Is this the beginning of a wider trend of companies — not only in Spain, but across Europe — uprooting their businesses in response to pressures at home? Guillen says that remains to be seen.
There are some motivating factors for these kinds of moves, though. For example, on the heels of new banking reforms announced in the U.K. this month, there is talk once again — though denied by its executives — of HSBC moving its headquarters from London back to Hong Kong, where it had been founded in 1865.
Other factors making EU countries seem inhospitable for business include austerity measures that are dampening local consumption, as well as the prospect of policy makers hiking corporate taxes to plug holes in their public finances. Ireland, for one, has been coming under heavy pressure from other EU members, which accuse it of competing unfairly for foreign direct investment with its low tax rate of 12.5% — about half the regional average.
What about sovereign risk? “Companies can borrow more cheaply if they are German as opposed to Spanish, Italian or Greek. Under the current circumstances, this is becoming very important,” notes Guillen. “I don’t think this is the motivation behind [Telefónica’s] move, but it could be in the future. Then you get into a situation in which companies are essentially arbitraging across borders to get better deals with their financing.”
In Telefónica’s case, a shift outside Spain had already begun before the financial crisis, including its acquisition in 2006 of U.K. mobile operator O2. The company’s new corporate structure placing its digital division in London is one step of several to help it expand in ways that it never could in Spain.
Further down the road — in, say, 10 years — the EU could be more integrated, and national boundaries will not matter as much as they do today, according to Guillen. On the other hand, he adds, “the European project [could fall] apart, and then it could become a very controversial thing” for companies to play one EU country against another.
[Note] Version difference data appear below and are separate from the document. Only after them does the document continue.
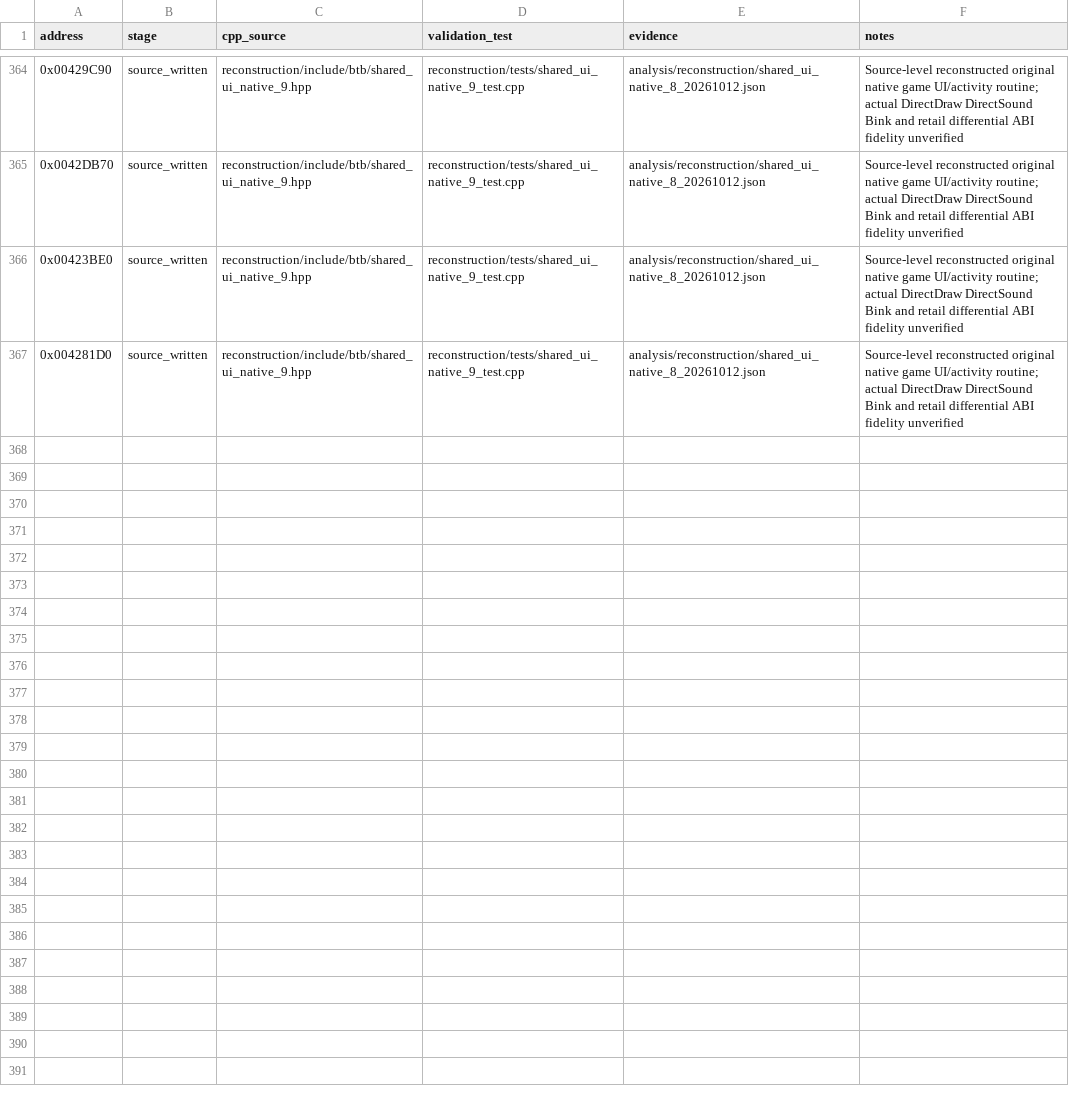
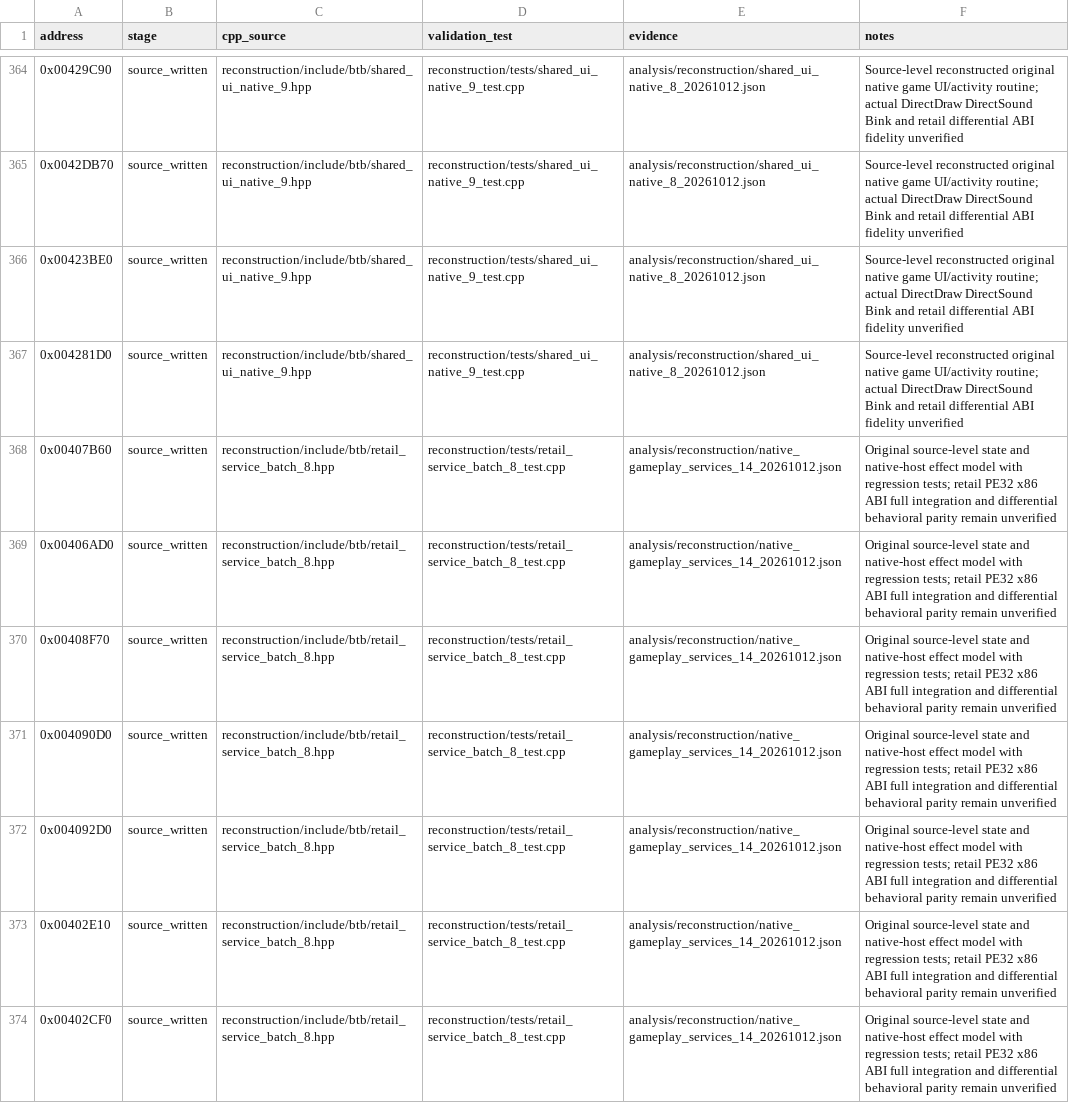
Before and after one commit to lizardpeter/btb-reverse, a CSV file: analysis/reconstruction/reviewed_functions.csv, drawn as a sheet; only a part is shown, gaps mark what is left out; the diff covers the shown part only.

Commit message:
Register 14 original game/platform source-level functions with exact source evidence and test paths

```diff
--- a/analysis/reconstruction/reviewed_functions.csv
+++ b/analysis/reconstruction/reviewed_functions.csv
@@ -367 +367,8 @@ address,stage,cpp_source,validation_test,evidence,notes
 0x004281D0,source_written,reconstruction/include/btb/shared_ui_native_9.hpp,reconstruction/tests/shared_ui_native_9_test.cpp,analysis/reconstruction/shared_ui_native_8_20261012.json,Source-level reconstructed original native game UI/activity routine; actual DirectDraw DirectSound Bink and retail differential ABI fidelity unverified
+0x00407B60,source_written,reconstruction/include/btb/retail_service_batch_8.hpp,reconstruction/tests/retail_service_batch_8_test.cpp,analysis/reconstruction/native_gameplay_services_14_20261012.json,Original source-level state and native-host effect model with regression tests; retail PE32 x86 ABI full integration and differential behavioral parity remain unverified
+0x00406AD0,source_written,reconstruction/include/btb/retail_service_batch_8.hpp,reconstruction/tests/retail_service_batch_8_test.cpp,analysis/reconstruction/native_gameplay_services_14_20261012.json,Original source-level state and native-host effect model with regression tests; retail PE32 x86 ABI full integration and differential behavioral parity remain unverified
+0x00408F70,source_written,reconstruction/include/btb/retail_service_batch_8.hpp,reconstruction/tests/retail_service_batch_8_test.cpp,analysis/reconstruction/native_gameplay_services_14_20261012.json,Original source-level state and native-host effect model with regression tests; retail PE32 x86 ABI full integration and differential behavioral parity remain unverified
+0x004090D0,source_written,reconstruction/include/btb/retail_service_batch_8.hpp,reconstruction/tests/retail_service_batch_8_test.cpp,analysis/reconstruction/native_gameplay_services_14_20261012.json,Original source-level state and native-host effect model with regression tests; retail PE32 x86 ABI full integration and differential behavioral parity remain unverified
+0x004092D0,source_written,reconstruction/include/btb/retail_service_batch_8.hpp,reconstruction/tests/retail_service_batch_8_test.cpp,analysis/reconstruction/native_gameplay_services_14_20261012.json,Original source-level state and native-host effect model with regression tests; retail PE32 x86 ABI full integration and differential behavioral parity remain unverified
+0x00402E10,source_written,reconstruction/include/btb/retail_service_batch_8.hpp,reconstruction/tests/retail_service_batch_8_test.cpp,analysis/reconstruction/native_gameplay_services_14_20261012.json,Original source-level state and native-host effect model with regression tests; retail PE32 x86 ABI full integration and differential behavioral parity remain unverified
+0x00402CF0,source_written,reconstruction/include/btb/retail_service_batch_8.hpp,reconstruction/tests/retail_service_batch_8_test.cpp,analysis/reconstruction/native_gameplay_services_14_20261012.json,Original source-level state and native-host effect model with regression tests; retail PE32 x86 ABI full integration and differential behavioral parity remain unverified
```
Also changed, not shown: 7 added rows elsewhere in this file.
But in the near term, Guillen says there could be reason for optimism as companies in countries like Spain increasingly go global. That includes Telefónica and its new digital division, which will reportedly have up to 2,500 employees. “I don’t have the data, but I have a suspicion that they would be relocating quite a few managers from Spain, and that’s not a bad thing,” he says. “It will be good for those managers, and it would arguably be good for the company because [Telefónica] would have a larger set of managers with international experience.” All told, “there are negative aspects to be sure, but there are also some positive ones. I don’t know what the net effect will be, but we should look at both sides of the balance sheet here.”